Table_1_The Serine/Threonine-Protein Phosphatase 1 From Haemonchus contortus Is Actively Involved in Suppressive Regulatory Roles on Immune Functions of Goat Peripheral Blood Mononuclear Cells.PDF

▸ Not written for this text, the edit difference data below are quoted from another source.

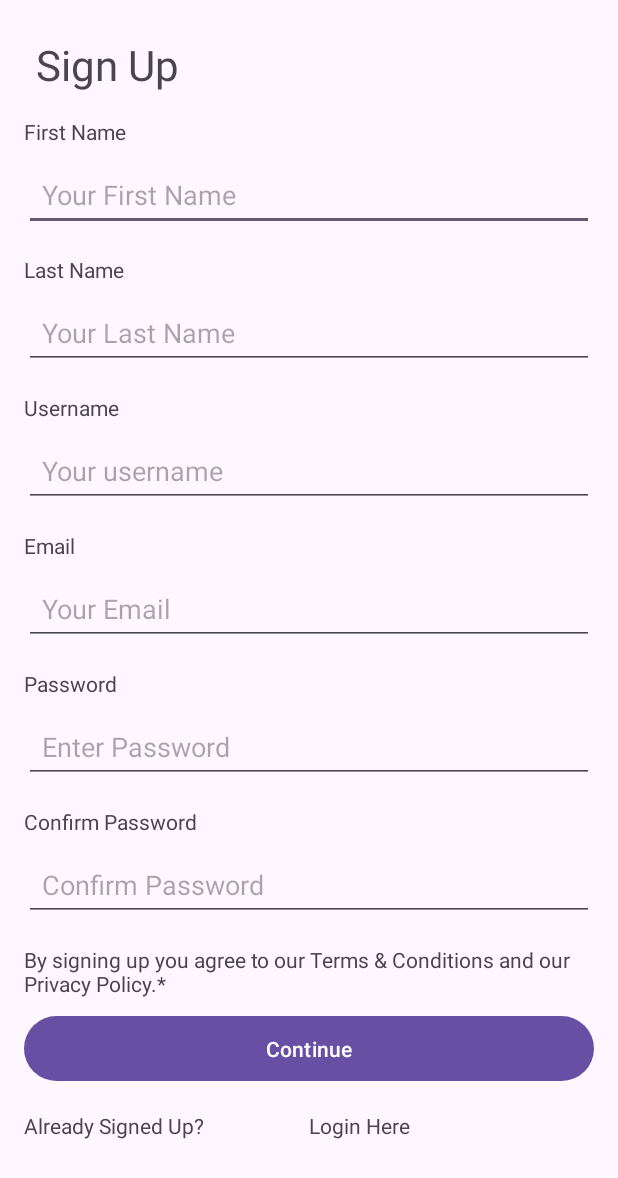
After one commit to Gigacrew/DreamJournal-Android, an Android app: the layout activity_registration.xml on its own in the app's theme, with its tools: preview values and no code run, on a phone screen of 412 x 824 dp. The commit adds this screen. Shown: the top 1178 px of the screen. Run offline under Robolectric (Android 15) with nearby library versions, the phone set to English and light mode, and no system bars.

Commit message:
PORT-81 Set up Signup Screen and Login Screens to work properly, adjusted UserDAO to include an option to search by Username / Password PORT-99 Updated Dream List to user Logged In User from Intent PORT-105 New Dream now adds properly to DB and redirects back to List View, will update to Dashboard when complete

```diff
--- a/app/src/main/java/com/gigacrew/dreamjournal/AddNewDreamActivity.kt
+++ b/app/src/main/java/com/gigacrew/dreamjournal/AddNewDreamActivity.kt
@@ -45,7 +45,7 @@ class AddNewDreamActivity : AppCompatActivity() {
 
         // TODO: Get the user_id from the intent that we get here from
 
-        val userID = 0
+        val userID = intent.getIntExtra("userID",0)
 
         database = AppDatabase.getDatabase(this)
         titleEditText = binding.titleEditText
--- a/app/src/main/java/com/gigacrew/dreamjournal/User.kt
+++ b/app/src/main/java/com/gigacrew/dreamjournal/User.kt
@@ -3,10 +3,11 @@ package com.gigacrew.dreamjournal
 import androidx.room.Entity
 import androidx.room.PrimaryKey
 
+
 @Entity(tableName = "UserTable")
 data class User(
     @PrimaryKey(autoGenerate = true)
-    val user_id : Int,
+    val user_id : Int = 0,
     val username : String,
     val firstname : String,
     val lastname : String,
--- a/app/src/main/java/com/gigacrew/dreamjournal/UserDAO.kt
+++ b/app/src/main/java/com/gigacrew/dreamjournal/UserDAO.kt
@@ -26,6 +26,9 @@ interface UserDAO {
     @Query("SELECT * FROM UserTable WHERE user_id = :userId")
     suspend fun getUserById(userId: Int): User?
 
+    // Get A user from their Login Credentials of a username and password
+    @Query("SELECT * FROM UserTable WHERE username= :username AND password= :password")
+    suspend fun getUserByLoginCredentials(username: String,password: String):User?
         // Update a user
     @Query("UPDATE UserTable SET username = :username, firstname = :firstname, " +
                 "lastname = :lastname, email = :email, password = :password, " +
--- /dev/null
+++ b/app/src/main/res/layout/activity_registration.xml
@@ -0,0 +1,166 @@
+<?xml version="1.0" encoding="utf-8"?>
+<LinearLayout xmlns:android="http://schemas.android.com/apk/res/android"
+    xmlns:app="http://schemas.android.com/apk/res-auto"
+    xmlns:tools="http://schemas.android.com/tools"
+    android:layout_width="match_parent"
+    android:layout_height="match_parent"
+    android:orientation="vertical"
+    tools:context=".RegistrationActivity"
+    android:layout_margin="16dp">
+
+    <TextView
+        android:id="@+id/RegistrationHeading"
+        android:layout_width="match_parent"
+        android:layout_height="wrap_content"
+        android:text="@string/RegistrationHeading"
+        android:textSize="28sp"
+        android:layout_margin="@dimen/marginVert"/>
+
+    <TextView
+        android:id="@+id/firstNameLabel"
+        android:layout_width="match_parent"
+        android:layout_height="wrap_content"
+        android:text="@string/first_nameLabel"
+        android:textSize="@dimen/LabelSize"
+        android:layout_marginTop="@dimen/marginVert"/>
+
+    <EditText
+        android:id="@+id/firstNameEditText"
+        android:layout_width="match_parent"
+        android:layout_height="wrap_content"
+        android:ems="10"
+        android:inputType="text"
+        android:hint="@string/first_nameHint"
+        android:padding="@dimen/entryPadding"
+        android:layout_marginVertical="@dimen/marginVert"/>
+
+    <TextView
+        android:id="@+id/lastNameLabel"
+        android:layout_width="match_parent"
+        android:layout_height="wrap_content"
+        android:textSize="@dimen/LabelSize"
+        android:text="@string/last_nameLabel"
+        android:layout_marginTop="@dimen/marginVert"
+        />
+
+    <EditText
+        android:id="@+id/lastNameEditText"
+        android:layout_width="match_parent"
+        android:layout_height="wrap_content"
+        android:ems="10"
+        android:inputType="text"
+        android:hint="@string/last_nameHint"
+        android:padding="@dimen/entryPadding"
+        android:layout_marginVertical="@dimen/marginVert"/>
+
+    <TextView
+        android:id="@+id/usernameLabel"
+        android:layout_width="match_parent"
+        android:layout_height="wrap_content"
+        android:text="@string/usernameLabel"
+        android:textSize="@dimen/LabelSize"
+        android:layout_marginTop="@dimen/marginVert"/>
+
+    <EditText
+        android:id="@+id/usernameEditText"
+        android:layout_width="match_parent"
+        android:layout_height="wrap_content"
+        android:ems="10"
+        android:inputType="textEmailAddress"
+        android:hint="@string/usernameHint"
+        android:padding="@dimen/entryPadding"
+        android:layout_marginVertical="@dimen/marginVert"/>
+    <TextView
+        android:id="@+id/emailLabel"
+        android:layout_width="match_parent"
+        android:layout_height="wrap_content"
+        android:text="@string/emailLabel"
+        android:textSize="@dimen/LabelSize"
+        android:layout_marginTop="@dimen/marginVert"/>
+
+    <EditText
+        android:id="@+id/emailEditText"
+        android:layout_width="match_parent"
+        android:layout_height="wrap_content"
+        android:ems="10"
+        android:inputType="textEmailAddress"
+        android:hint="@string/emailHint"
+        android:padding="@dimen/entryPadding"
+        android:layout_marginVertical="@dimen/marginVert"/>
+
+    <TextView
+        android:id="@+id/passwordLabel"
+        android:layout_width="match_parent"
+        android:layout_height="wrap_content"
+        android:text="@string/passwordLabel"
+        android:textSize="@dimen/LabelSize"
+        android:layout_marginTop="@dimen/marginVert"
+        />
+
+    <EditText
+        android:id="@+id/passwordEditText"
+        android:layout_width="match_parent"
+        android:layout_height="wrap_content"
+        android:ems="10"
+        android:inputType="textPassword"
+        android:hint="@string/passwordHint"
+        android:padding="@dimen/entryPadding"
+        android:layout_marginVertical="@dimen/marginVert"/>
+    <TextView
+        android:id="@+id/confirmPasswordLabel"
+        android:layout_width="match_parent"
+        android:layout_height="wrap_content"
+        android:text="@string/confirmPasswordLabel"
+        android:textSize="@dimen/LabelSize"
+        android:layout_marginTop="@dimen/marginVert"/>
+
+    <EditText
+        android:id="@+id/confirmPasswordEditText"
+        android:layout_width="match_parent"
+        android:layout_height="wrap_content"
+        android:ems="10"
+        android:inputType="textPassword"
+        android:hint="@string/confirmPasswordHint"
+        android:padding="@dimen/entryPadding"
+        android:layout_marginVertical="@dimen/marginVert"/>
+    <TextView
+        android:id="@+id/termsAndConditionsText"
+        android:layout_width="match_parent"
+        android:layout_height="wrap_content"
+        android:text="@string/termsDisclaimer"
+        android:textSize="14sp"
+        android:layout_marginTop="@dimen/marginVert"/>
+
+    <Button
+        android:id="@+id/continueBtn"
+        android:layout_width="match_parent"
+        android:layout_height="wrap_content"
+        android:text="@string/continueBtnText"
+        android:padding="@dimen/entryPadding"
+        android:layout_marginVertical="@dimen/marginVert"/>
+
+    <LinearLayout
+        android:layout_width="match_parent"
+        android:layout_height="wrap_content"
+        android:orientation="horizontal">
+        <TextView
+            android:id="@+id/signedUpText"
+            android:layout_width="match_parent"
+            android:layout_height="wrap_content"
+            android:layout_weight="1"
+            android:text="@string/already_signed_up"
+            android:textSize="@dimen/LabelSize"
+            android:layout_marginTop="@dimen/marginVert"/>
+
+        <TextView
+            android:id="@+id/loginConnectorText"
+            android:layout_width="match_parent"
+            android:layout_height="wrap_content"
+            android:layout_weight="1"
+            android:text="@string/login_here"
+            android:textSize="@dimen/LabelSize"
+            android:layout_marginTop="@dimen/marginVert"/>
+    </LinearLayout>
+
+
+</LinearLayout>
--- a/app/src/main/res/values/colors.xml
+++ b/app/src/main/res/values/colors.xml
@@ -2,4 +2,5 @@
 <resources>
     <color name="black">#FF000000</color>
     <color name="white">#FFFFFFFF</color>
+    <color name="errorRed">#FF0000</color>
 </resources>
--- a/app/src/main/res/values/dimens.xml
+++ b/app/src/main/res/values/dimens.xml
@@ -2,5 +2,6 @@
 <resources>
     <dimen name="marginVert">8dp</dimen>
     <dimen name="minHeight">48dp</dimen>
-    <dimen name="LabelSize">18sp</dimen>
+    <dimen name="LabelSize">14sp</dimen>
+    <dimen name="entryPadding">12dp</dimen>
 </resources>
--- a/app/src/main/res/values/strings.xml
+++ b/app/src/main/res/values/strings.xml
@@ -16,4 +16,21 @@
     <string name="upload">Upload</string>
     <string name="AddDream">Add Dream</string>
     <string name="recurring_dream">Recurring Dream?</string>
+    <string name="RegistrationHeading">Sign Up</string>
+    <string name="first_nameLabel">First Name</string>
+    <string name="last_nameLabel">Last Name</string>
+    <string name="emailLabel">Email</string>
+    <string name="passwordLabel">Password</string>
+    <string name="confirmPasswordLabel">Confirm Password</string>
+    <string name="first_nameHint">Your First Name</string>
+    <string name="last_nameHint">Your Last Name</string>
+    <string name="emailHint">Your Email</string>
+    <string name="passwordHint">Enter Password</string>
+    <string name="confirmPasswordHint">Confirm Password</string>
+    <string name="termsDisclaimer"><![CDATA[By signing up you agree to our Terms & Conditions and our Privacy Policy.*]]></string>
+    <string name="continueBtnText">Continue</string>
+    <string name="already_signed_up">Already Signed Up?</string>
+    <string name="login_here">Login Here</string>
+    <string name="usernameLabel">Username</string>
+    <string name="usernameHint">Your username</string>
 </resources>
```
Also changed, not shown: app/src/main/AndroidManifest.xml (+14 -12 lines), app/src/main/java/com/gigacrew/dreamjournal/DreamListViewActivity.kt (+8 -4 lines), app/src/main/java/com/gigacrew/dreamjournal/LoginActivity.kt (renamed from app/src/main/java/com/gigacrew/dreamjournal/Login.kt, +34 -27 lines), app/src/main/java/com/gigacrew/dreamjournal/RegistrationActivity.kt (added, +120 -0 lines), app/src/main/res/drawable/edit_text_error_background.xml (added, +7 -0 lines).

<p>Serine/threonine-protein phosphatases (STPs), as integral constituents of parasitic excretory/secretory proteins, are assumed to be released during the host–parasite interactions. However, knowledge about these phosphatases and their immunoregulatory and immune protective efficiencies with host peripheral blood mononuclear cells (PBMCs) is scant. In this study, an open reading frame of STP from Haemonchus contortus designated as HcSTP-1 was amplified and cloned using reverse-transcription-polymerase chain reaction (RT-PCR) method. The 951-bp nucleotides sequence was encoded to a protein of 316 amino acid residues, conserved in characteristics motifs GDXHG, GDYVDRG, GNHE, HGG, RG, and H. The HcSTP-1 protein was detected at approximately 35 kDa as recombinant protein fused in an expression vector system and resolved on sodium dodecyl sulfate-polyacrylamide gel electrophoresis. Immunohistochemically, HcSTP-1 was found to be localized in both male and female adult worm sections. Using immunofluorescence assay, the binding activity of rHcSTP-1 was confirmed on surface of goat PBMCs, which resulted in expression of multiple cytokines and various immunoregulatory activities in vitro. The RT-PCR results showed that mRNA level of interleukin-2, TGF-β1, IFN-γ, and IL-17 (with 10 µg/ml) was upregulated and IL-10 was decreased. However, IL-6 showed no change after PBMCs incubated with rHcSTP-1 protein. Further functional analysis showed that migratory activity of cells, intracellular nitrite production (NO), and apoptotic efficiency of PBMCs were elevated at significant level, whereas the proliferation of goat PBMCs and monocytes-associated major histocompatibility complex (MHC)-I and MHC-II expressions were decreased significantly at concentration-dependent fashion. Our results showed that the HcSTP-1 protein engaged in vital suppressive regulatory roles on host immune cells, which might represent a potential molecular target for controlling H. contortus infection in future.</p>